Kathy Gibson is at Mobile World Congress 2022 – Despite the many benefits that technology has brought us, people still don’t really trust it.
That’s according to José María Álvarez-Pallete, chairman and CEO of Telefónica, and a board member of the GSMA, addressing delegates at Mobile World Congress today.
“We live in an era of conflict and our society has lost its optimism,” he says. “It seems to many that climate change is now irreversible and people think digitalisation will cost them their jobs, or impose alien values on them.
“These concerns are despite the immense material progress technology has brought us over the last 200 years,” Alvarez-Pallete adds. “Our lives today are longer, healthier and more comfortable than our grandparents.
“For the first time, the complete obliteration of hunger and poverty could be achieved – and the world is more connected than ever.”
Despite these advances, we are losing faith in ourselves and in the future, he believes.
“This is not arbitrary: there are reasons it is happening,” Alvarez-Pallete says. “The link between material and mythical progress has been blurred. Technology lacks values – it gives us the power to change the world and do more things, but it can be used for good or bad.”
There can be no doubt of the power technology wields, and the fact that this can be used for positive change, he adds.
He argues that the role of the telecommunications sector in the era of superconnectivity will be even more decisive. “We are the gateway to the future. Telecommunications make possible all that is to come. Nothing will happen without us in the digital era.”
But he also emphasises the importance of addressing the needs of operators: “We respect all the players in the new economy. But we also deserve respect. It is impossible to face the new times with the old rules. Our sector is not asking for privileges, just for justice.”

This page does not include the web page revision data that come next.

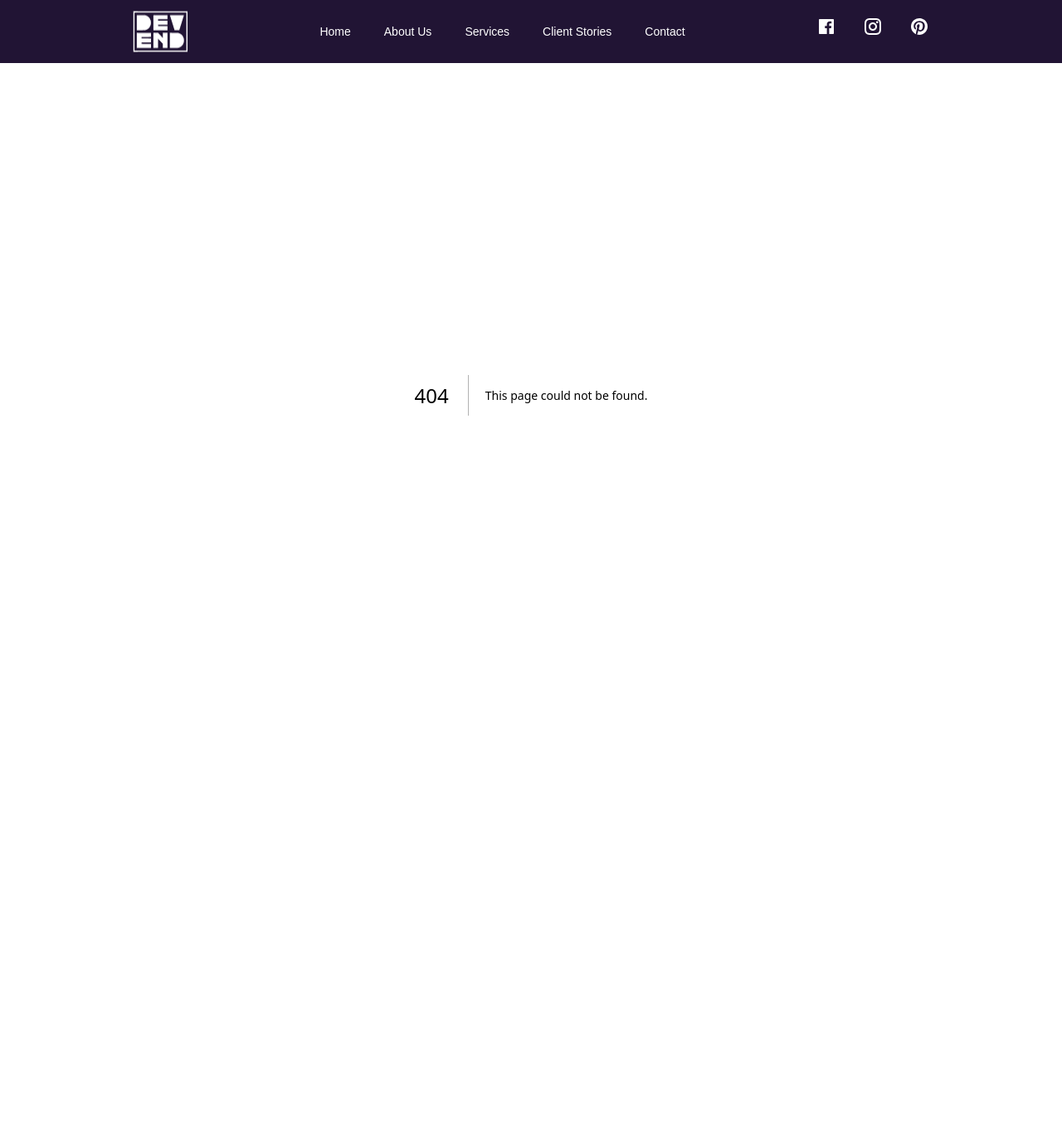
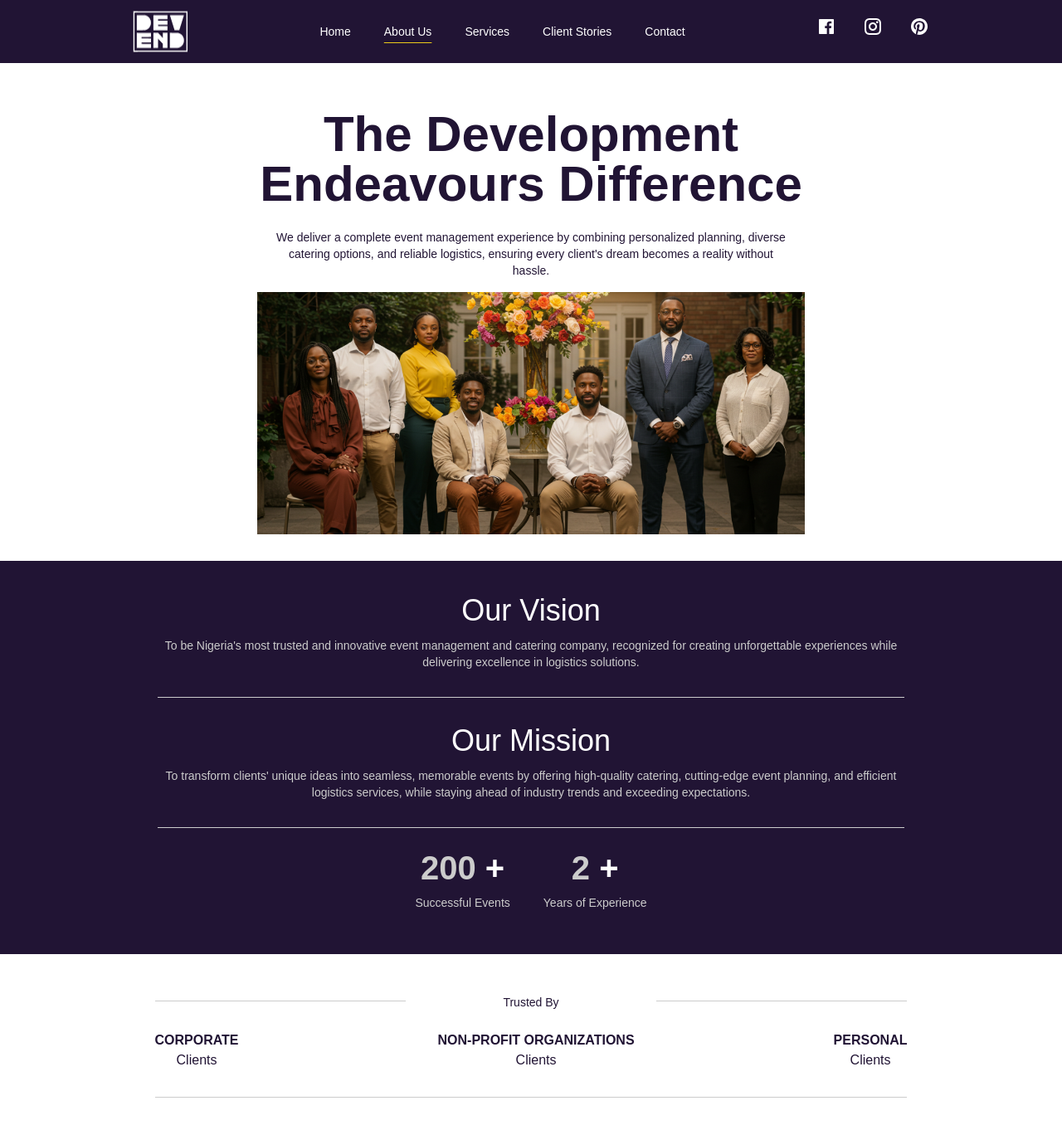
Before and after one commit to DevonSRE/devend, a Next.js app: page /about in a window 1280 px wide. Before the commit this address had no page. Shown: the top 1362 px of the page at 83% size. Before the commit the page ends 876 px from the top, so only its background shows below. Built offline with nearby package versions, Linux system fonts and the light colour scheme.

Commit message:
About page

```diff
--- /dev/null
+++ b/src/app/about/page.jsx
@@ -0,0 +1,192 @@
+import Image from "next/image";
+import groupImg from "../../../public/group_img.png";
+import uniqueImg from "../../../public/unique_img.png";
+import Footer from "../home/footer/page";
+
+const About = () => {
+  return (
+    <div>
+      <div className="flex justify-center text-[#211434] mt-8">
+        <div className="mt-6 text-center md:max-w-[660px] max-w-[350px]">
+          <h2 className="md:text-6xl text-4xl leading-normal font-semibold">
+            The Development Endeavours Difference
+          </h2>
+          <p className="mt-6 text-sm px-4">
+            We deliver a complete event management experience by combining
+            personalized planning, diverse catering options, and reliable
+            logistics, ensuring every client&apos;s dream becomes a reality
+            without hassle.
+          </p>
+
+          <Image
+            src={groupImg}
+            alt="A group of people standing and sitting"
+            className="my-4"
+          />
+        </div>
+      </div>
+
+      <div className="bg-[#211434] py-6 md:py-10 px-4 text-center flex justify-center mt-4">
+        <div>
+          <div className="max-w-[900px]">
+            <h3 className="text-white text-2xl md:text-4xl">Our Vision</h3>
+            <p className="text-[#ccc] my-3 text-sm">
+              To be Nigeria&apos;s most trusted and innovative event management
+              and catering company, recognized for creating unforgettable
+              experiences while delivering excellence in logistics solutions.
+            </p>
+            <div className="border-t border-[#ccc] my-8"></div>
+          </div>
+
+          <div className="max-w-[900px]">
+            <h3 className="text-white text-2xl md:text-4xl">Our Mission</h3>
+            <p className="text-[#ccc] my-3 text-sm">
+              To transform clients&apos; unique ideas into seamless, memorable
+              events by offering high-quality catering, cutting-edge event
+              planning, and efficient logistics services, while staying ahead of
+              industry trends and exceeding expectations.
+            </p>
+            <div className="border-t border-[#ccc] my-8"></div>
+          </div>
+
+          <div className="flex justify-center max-w-[900px] text-[#ccc] my-3">
+            <div className="flex gap-10">
+              <div className="grid grid-rows gap-4">
+                <p className="md:text-[40px] text-[28px] text-2xl font-semibold">
+                  200 <span className="text-white">+</span>
+                </p>
+                <p className="text-sm">Successful Events</p>
+              </div>
+
+              <div className="grid grid-rows gap-4">
+                <p className="md:text-[40px] text-[28px] text-2xl font-semibold">
+                  2 <span className="text-white">+</span>
+                </p>
+                <p className="text-sm">Years of Experience</p>
+              </div>
+            </div>
+
+            <div className="border-t border-[#ccc] my-8"></div>
+          </div>
+        </div>
+      </div>
+
+      <div className="flex justify-center text-[#211434] mt-10">
+        <div className="text-center">
+          <div className="grid grid-cols-3 my-2">
+            <div className="border-t border-[#ccc] mt-2"></div>
+            <div className="text-sm">Trusted By</div>
+            <div className="border-t border-[#ccc] mt-2"></div>
+          </div>
+
+          <div className="flex gap6 my-6 md:space-x-60">
+            <div>
+              <p className="font-semibold">CORPORATE</p>
+              <p>Clients</p>
+            </div>
+
+            <div>
+              <p className="font-semibold">NON-PROFIT ORGANIZATIONS</p>
+              <p>Clients</p>
+            </div>
+
+            <div className="hidden md:block">
+              <p className="font-semibold">PERSONAL</p>
+              <p>Clients</p>
+            </div>
+
+          </div>
+          <div className="border-t border-[#ccc] my-8"></div>
+        </div>
+      </div>
+
+      <div className='md:flex justify-center text-[#211434] my-8 px-4'>
+        <div className='md:flex md:space-x-10'>
+          <Image src={uniqueImg} className="mb-10 md:w-2/4 md:mb-0 px-1 md:h-[600px] h-[400px]"/>
+
+          <div className="md:py-2">
+            <h3 className='text-2xl md:text-4xl font-semibold mb-6'>What Makes Us Unique</h3>
+
+            <div className='text-left'>
+              <h4 className="mb-1 font-semibold text-sm">Tailored Experience</h4>
+              <p className='text-sm mt-2'>Every event reflects the client's unique tastes and preferences.</p>
+              <div className="border-t border-[#ccc] my-5"></div>
+            </div>
+
+            <div className='text-left'>
+              <h4 className="mb-1 font-semibold text-sm">Customizable Menus</h4>
+              <p className='text-sm mt-2'>Catering solutions crafted to accommodate diverse dietary needs  and cultural nuances.</p>
+              <div className="border-t border-[#ccc] my-5"></div>
+            </div>
+
+            <div className='text-left'>
+              <h4 className="mb-1 font-semibold text-sm">Tailored Experience</h4>
+              <p className='text-sm mt-2'>Every event reflects the client's unique tastes and preferences.</p>
+              <div className="border-t border-[#ccc] my-5"></div>
+            </div>
+
+            <div className='text-left'>
+              <h4 className="mb-1 font-semibold text-sm">Industry Innovation</h4>
+              <p className='text-sm mt-2'>We leverage modern trends and technology to enhance the event  experience.</p>
+              <div className="border-t border-[#ccc] my-5"></div>
+            </div>
+
+            <div className='text-left'>
+              <h4 className="mb-1 font-semibold text-sm">Reliability and Efficiency</h4>
+              <p className='text-sm mt-2'>A streamlined approach to logistics ensures everything is  executed seamlessly.</p>
+              <div className="border-t border-[#ccc] my-5"></div>
+            </div>
+
+            <div className='text-left'>
+              <h4 className="mb-1 font-semibold text-sm">Client-Centered Approach</h4>
+              <p className='text-sm mt-2'> Personalized attention and strong relationships remain our  hallmark.</p>
+            </div>
+
+          </div>
+        </div>
+      </div>
+
+      <div className="border-t border-[#ccc] my-8 md:mt-20"></div>
+      {/* Experience */}
+
+      <div className="flex justify-center">
+        <div className="text-center ">
+          <p className="md:text-4xl text-3xl font-semibold">Let's Create an Unforgettable Experience</p>
+          <p className="mt-3 text-sm max-w-[650px] text-center">Plan your next event with ease. Our team handles every detail, from delicious catering and seamless logistics to personalized touches that make your celebration truly unforgettable.</p>
+
+          <div className="hidden md:flex justify-center gap-4">
+            <button className="bg-[#FAF7FE] border border-[#211434] text-[#211434] text-sm font-semibold px-10 py-3 rounded-lg mt-5">
+              See Our Services
+            </button>
+            <button className="bg-[#2A1C51] text-white text-sm px-12 py-3 rounded-lg mt-5">
+              Get a Quote
+            </button>
+          </div>
+
+          {/* Mobile Buttons */}
+          <div className="md:hidden">
+            <div>
+              <button className="bg-[#2A1C51] text-white text-sm px-14 py-3 rounded-lg mt-5">
+                Get a Quote
+              </button>
+            </div>
+            <div>
+              <button className="bg-[#FAF7FE] border border-[#211434] text-[#211434] text-sm font-semibold px-10 py-3 rounded-lg mt-5">
+                See Our Services
+              </button>
+            </div>
+          </div>
+
+
+        </div>
+      </div>
+
+      <div className="border-t border-[#ccccc] my-8"></div>
+
+
+      <Footer />
+    </div>
+  );
+};
+
+export default About;
--- a/src/app/component/Navbar.jsx
+++ b/src/app/component/Navbar.jsx
@@ -14,14 +14,14 @@ export default function Navbar() {
 
   return (
     <>
-      <div className="flex justify-between md:px-40 px-6 py-3 bg-[#211434]">
+      <div className="flex justify-between md:px-40 px-6 py-3 bg-[rgb(33,20,52)]">
         <Image src={devendLogo} alt='Logo of Devend'/>
         <div className="hidden md:flex space-x-10 text-sm font-normal py-4">
-          <Link href="/" className={`${pathname === "/" ? "underline underline-offset-8 decoration-white" : "no-underline"} text-white text-sm`}>Home</Link>
-          <Link href="/aboutus" className={`${pathname === "/aboutus" ? "underline underline-offset-8 decoration-white" : "no-underline"} text-white`}>About Us</Link>
-          <Link href="/contact" className={`${pathname === "/services" ? "underline underline-offset-8 decoration-white" : "no-underline"} text-white`}>Services</Link>
-          <Link href="/contact" className={`${pathname === "/client" ? "underline underline-offset-8 decoration-white" : "no-underline"} text-white`}>Client Stories</Link>
-          <Link href="/contact" className={`${pathname === "/contact" ? "underline underline-offset-8 decoration-white" : "no-underline"} text-white`}>Contact</Link>
+          <Link href="/" className={`${pathname === "/" ? "underline underline-offset-8 decoration-[#EDCC19]" : "no-underline"} text-white text-sm`}>Home</Link>
+          <Link href="/about" className={`${pathname === "/about" ? "underline underline-offset-8 decoration-[#EDCC19]" : "no-underline"} text-white`}>About Us</Link>
+          <Link href="/services" className={`${pathname === "/services" ? "underline underline-offset-8 decoration-[#EDCC19]" : "no-underline"} text-white`}>Services</Link>
+          <Link href="/client" className={`${pathname === "/client" ? "underline underline-offset-8 decoration-[#EDCC19]" : "no-underline"} text-white`}>Client Stories</Link>
+          <Link href="/contact" className={`${pathname === "/contact" ? "underline underline-offset-8 decoration-[#EDCC19]" : "no-underline"} text-white`}>Contact</Link>
         </div>
 
         <div className="hidden md:flex gap-8 mt-2">
@@ -72,7 +72,7 @@ export default function Navbar() {
             </li>
 
             <li className="py-4 text-2xl">
-              <Link href="/aboutus" onClick={handleClick}>About Us</Link>
+              <Link href="/about" onClick={handleClick}>About Us</Link>
             </li>
 
             <li className="py-4 text-2xl">
--- a/src/app/globals.css
+++ b/src/app/globals.css
@@ -24,3 +24,7 @@ body {
 .geist-font {
   font-family: 'Geist', sans-serif;
 }
+
+.lora-font {
+  font-family: 'Lora', sans-serif;
+}
--- a/src/app/home/footer/page.jsx
+++ b/src/app/home/footer/page.jsx
@@ -10,11 +10,11 @@ const Footer = () => {
             <div className="md:flex gap-8">
               <div className="mb-4">
                 <p className="text-sm">Email:</p>
-                <p className="text-xl">info@devend.com</p>
+                <p className="text-lg">info@devend.com</p>
               </div>
               <div>
                 <p className="text-sm">Telephone:</p>
-                <p className="text-xl">+234 (803) 000 0000</p>
+                <p className="text-lg">+234 (803) 000 0000</p>
               </div>
             </div>
 
@@ -37,12 +37,12 @@ const Footer = () => {
             <p className="md:text-4xl text-2xl font-semibold">Let's Get Started</p>
             <div className="md:grid grid-cols-2 gap-4 my-10">
               <div className="mb-8 md:mb-0">
-                <p className="text-sm text-[#cccccc]">Name</p>
-                <div className="border-t border-[#ccccc] my-3"></div>
+                <p className="text-sm text-[#ccc]">Name</p>
+                <div className="border-t border-[#ccc] my-3"></div>
               </div>
               <div className="mb-8 md:mb-0">
                 <p className="text-sm text-[#cccccc]">Email</p>
-                <div className="border-t border-[#cccccc] my-3"></div>
+                <div className="border-t border-[#ccc] my-3"></div>
               </div>
             </div>
 
--- /dev/null
+++ b/src/app/home/page.jsx
@@ -0,0 +1,21 @@
+import Clients from "./home/clients/page";
+import Development from "./home/development/page";
+import Footer from "./home/footer/page";
+import Grid from "./home/grid/page";
+import Hero from "./home/hero/page";
+import Services from "./home/services/page";
+
+const Home = () => {
+  return (
+    <div>
+      <Hero/>
+      <Development/>
+      <Services/>
+      <Clients/>
+      <Grid/>
+      <Footer/>
+    </div>
+  );
+};
+
+export default Home;
```
Also changed, not shown: public/unique_img.png (added).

Data traffic is growing by up to 50% annually, so the investment challenge is huge, Álvarez-Pallete says. “The burden of investment needed to handle this increasing volume of traffic should sit fairly with those that impose it.”
Álvarez-Pallete stresses that the digital world needs to be a better one, and that this will require collaboration, co-operation, solidarity, responsibility, sustainability and dignity.
“To deliver a new era of superconnectivity we need a new framework; a new era of hypersector collaboration,” he says.
Álvarez-Pallete proposes a new social contract between science, business and society. “Improvements have always come when we have driven progress. When we have trusted in the future. When our society has felt it owns the advances of the scientific community and the business ecosystem. This is what makes it possible to industrialise knowledge and create new services – when states and companies have worked together.
“By being positive. I am optimistic. Maybe, worried optimistic, but optimistic,” he says.
The fundamental role of the telecommunications sector in defining the new digital era and the world of superconnectivity cannot be overstated, Álvarez-Pallete believes: “The world needs a strong and sustainable telco industry. Nothing that is to come will happen without us. We are the ones who have the capacity and the responsibility to build the infrastructures, the networks of the future.
“We have made, and keep on making, possible all new digital services. We have made, and keep on making, connectivity affordable. We have digitalised and keep on digitalising the world.
“We have been, and continue being, essential during the pandemic and always. Without us, the deepest technological revolution in human history would not have happened.”
The role of the telecommunications sector simply cannot be over-emphasised, Álvarez-Pallete says. “No other industry has contributed to the economic and social welfare as telecommunications. Without us, everything would be worse and many people would be left behind forever, for good, caught in the technological disruption gap.”
The industry’s contribution is also critical to creating a more sustainable and efficient world. “Climate change is the major challenge humanity is facing. Our industry has an enormous amount to contribute. In simple terms, there is no energy transition without digitisation,” he says.
The new era of digitalisation is already showing its potential, but the greatest progress is yet to come. “This is just starting. Ultrabroadband connectivity is already here,” Álvarez-Pallete says.
“Processing and storage capacity are growing exponentially and moving to the cloud. Virtual, augmented, and enhanced reality are changing how we experience everything. Internet of Things and Big Data are producing and handling huge amounts of data.
“And more is coming: blockchain, quantum computing, cybersecurity, edge computing, stand-alone 5G and artificial intelligence. A new immersive world is almost here with Web3 and the Metaverse, which are already delivering mind-blowing disruption.”
In this new era, we can’t lose sight of the human and social dimension, Álvarez-Pallete says. “Human beings must never be categorised by their access to digitisation. There should be no distinction between those who have the access to the new digital world and those who do not.
“If we do it right, this digital revolution will bring social progress,” he says. “Because the digital world must be a better world. It is our collective responsibility to spread the benefits of digitisation and make sure that we do not leave anyone behind.”
In enabling this new world, Álvarez-Pallete calls for collaboration and urges the private and public sectors to strengthen ties and unify their views so that “together we are capable of not building walls, but opening doors.
“Together, our strength and ambition are greater,” he says. “Together, we will achieve the greatest challenges. Together, we can do incredible things and deliver incredible benefits for all.”